Thornhill resident Martin Holzbauer stands in front of his energy-efficient home in 2015. For his property and two other storefronts, Holzbauer said he pays around $1,500 a year for utilities. (John Massey photo)

Thornhill resident Martin Holzbauer stands in front of his energy-efficient home in 2015. For his property and two other storefronts, Holzbauer said he pays around $1,500 a year for utilities. (John Massey photo)

Council to push province on energy efficiency program

PACE program aims at making it easier to install solar panels, green upgrades

Terrace City Council will write a letter to the provincial government inquiring about a program aimed at encouraging clean energy investments to local properties.

The Property Assessment Clean Energy (PACE) program is used as a way for governments to encourage energy efficiency upgrades for commercial, residential and agricultural properties, weaving the cost of installation into property taxes instead of tying it to an individual.
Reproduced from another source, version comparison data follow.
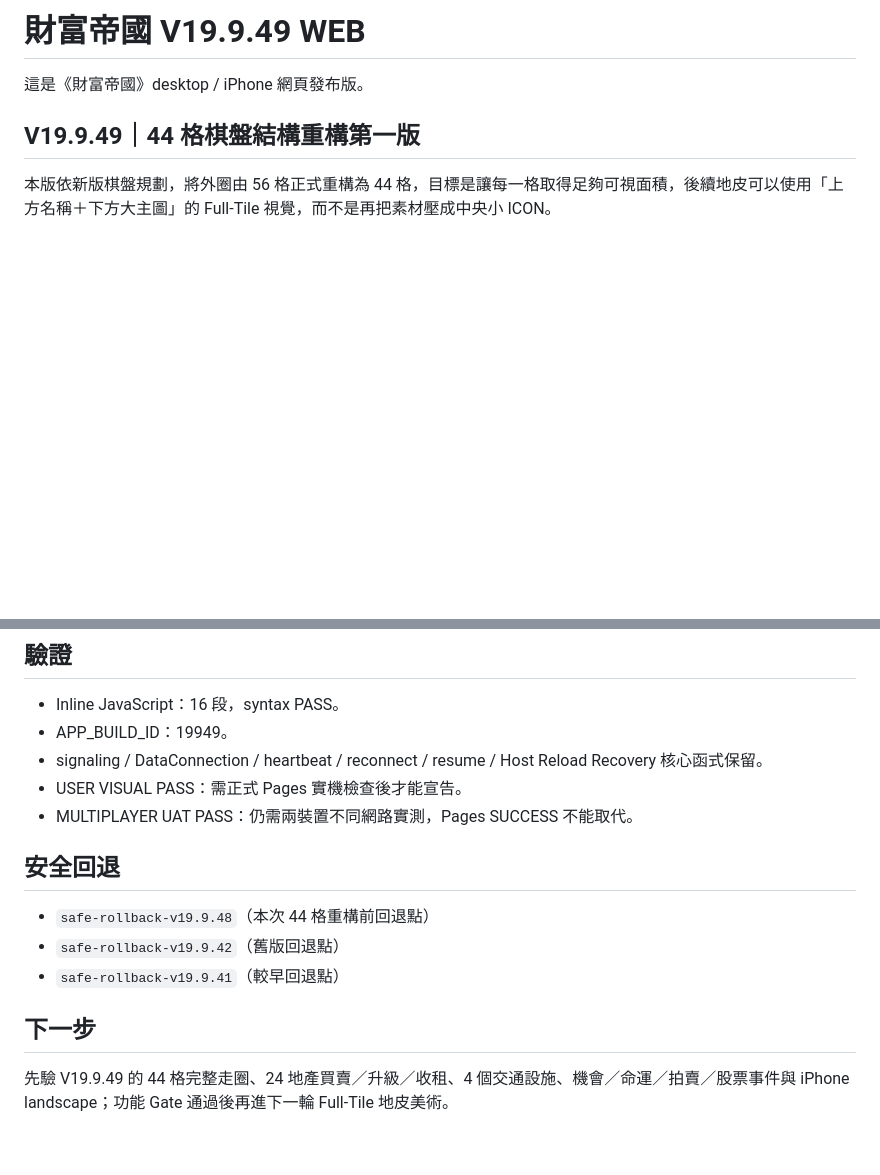
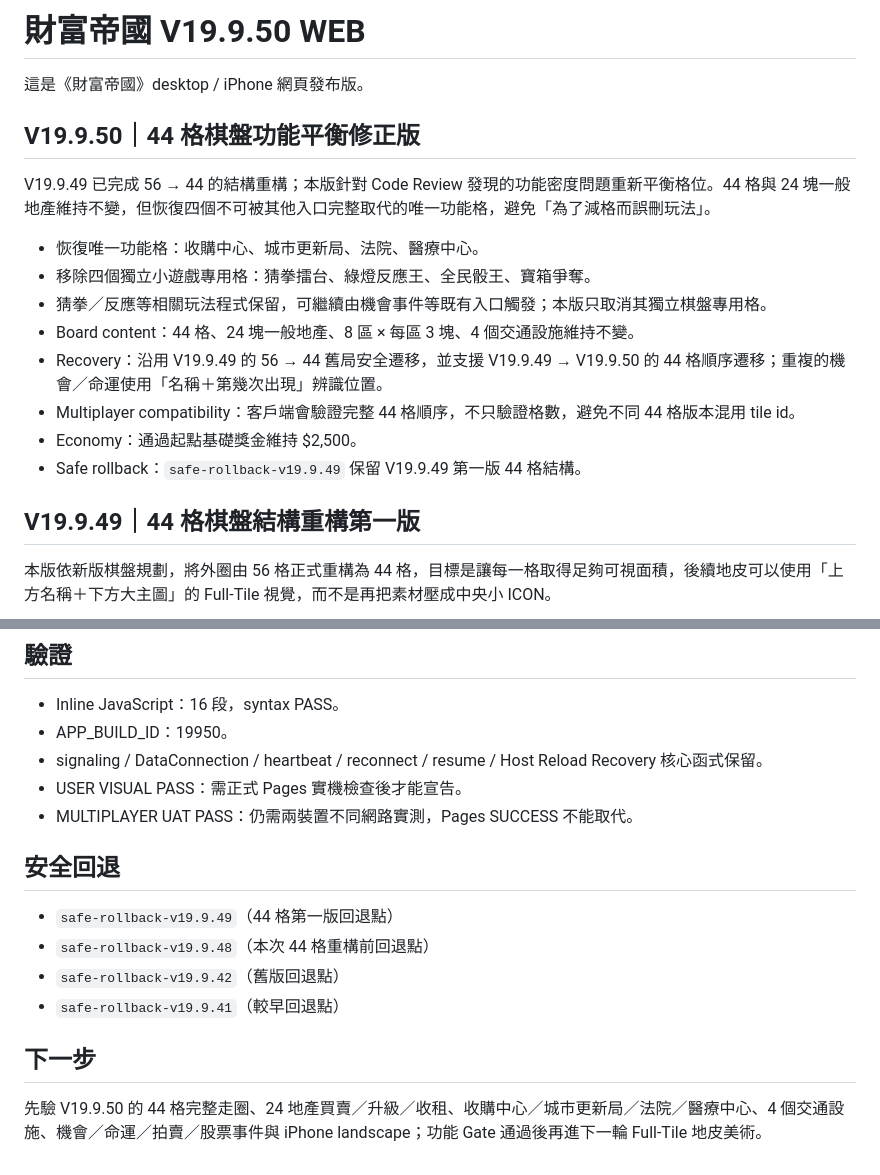
Before and after one commit to YiQ1796/Wealth_Empire, a Markdown page: README.md, 2 parts joined by grey strips. Drawn GitHub-style; blank space fills up the shorter version.

Commit message:
V19.9.50 document balanced 44-tile layout

```diff
--- a/README.md
+++ b/README.md
@@ -1,6 +1,19 @@
-# 財富帝國 V19.9.49 WEB
+# 財富帝國 V19.9.50 WEB
 
 這是《財富帝國》desktop / iPhone 網頁發布版。
+
+
+## V19.9.50｜44 格棋盤功能平衡修正版
+V19.9.49 已完成 56 → 44 的結構重構；本版針對 Code Review 發現的功能密度問題重新平衡格位。44 格與 24 塊一般地產維持不變，但恢復四個不可被其他入口完整取代的唯一功能格，避免「為了減格而誤刪玩法」。
+
+- 恢復唯一功能格：收購中心、城市更新局、法院、醫療中心。
+- 移除四個獨立小遊戲專用格：猜拳擂台、綠燈反應王、全民骰王、寶箱爭奪。
+- 猜拳／反應等相關玩法程式保留，可繼續由機會事件等既有入口觸發；本版只取消其獨立棋盤專用格。
+- Board content：44 格、24 塊一般地產、8 區 × 每區 3 塊、4 個交通設施維持不變。
+- Recovery：沿用 V19.9.49 的 56 → 44 舊局安全遷移，並支援 V19.9.49 → V19.9.50 的 44 格順序遷移；重複的機會／命運使用「名稱＋第幾次出現」辨識位置。
+- Multiplayer compatibility：客戶端會驗證完整 44 格順序，不只驗證格數，避免不同 44 格版本混用 tile id。
+- Economy：通過起點基礎獎金維持 $2,500。
+- Safe rollback：`safe-rollback-v19.9.49` 保留 V19.9.49 第一版 44 格結構。
 
 
 ## V19.9.49｜44 格棋盤結構重構第一版
@@ -71,15 +84,16 @@ Pages #86 實際部署回歸發現 390px 高的 iPhone landscape 會被底部「
 
 ## 驗證
 - Inline JavaScript：16 段，syntax PASS。
-- APP_BUILD_ID：19949。
+- APP_BUILD_ID：19950。
 - signaling / DataConnection / heartbeat / reconnect / resume / Host Reload Recovery 核心函式保留。
 - USER VISUAL PASS：需正式 Pages 實機檢查後才能宣告。
 - MULTIPLAYER UAT PASS：仍需兩裝置不同網路實測，Pages SUCCESS 不能取代。
 
 ## 安全回退
+- `safe-rollback-v19.9.49`（44 格第一版回退點）
 - `safe-rollback-v19.9.48`（本次 44 格重構前回退點）
 - `safe-rollback-v19.9.42`（舊版回退點）
 - `safe-rollback-v19.9.41`（較早回退點）
 
 ## 下一步
-先驗 V19.9.49 的 44 格完整走圈、24 地產買賣／升級／收租、4 個交通設施、機會／命運／拍賣／股票事件與 iPhone landscape；功能 Gate 通過後再進下一輪 Full-Tile 地皮美術。
+先驗 V19.9.50 的 44 格完整走圈、24 地產買賣／升級／收租、收購中心／城市更新局／法院／醫療中心、4 個交通設施、機會／命運／拍賣／股票事件與 iPhone landscape；功能 Gate 通過後再進下一輪 Full-Tile 地皮美術。
```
This includes solar power projects, upgraded insulation, windows and doors, and high-efficiency heating and cooling systems.

Thornhill resident Martin Holzbauer began delving into the subject after hearing that Alberta had introduced legislation back in April, and wondered why B.C. hadn’t followed suit. He presented a request for a letter of support to Terrace City Council on July 9.

“It really ticked me off because B.C. is considered to be the greenest province in Canada and we don’t have it,” he said. “That’s why I figured I would do a presentation to municipalities because any municipality can do it.”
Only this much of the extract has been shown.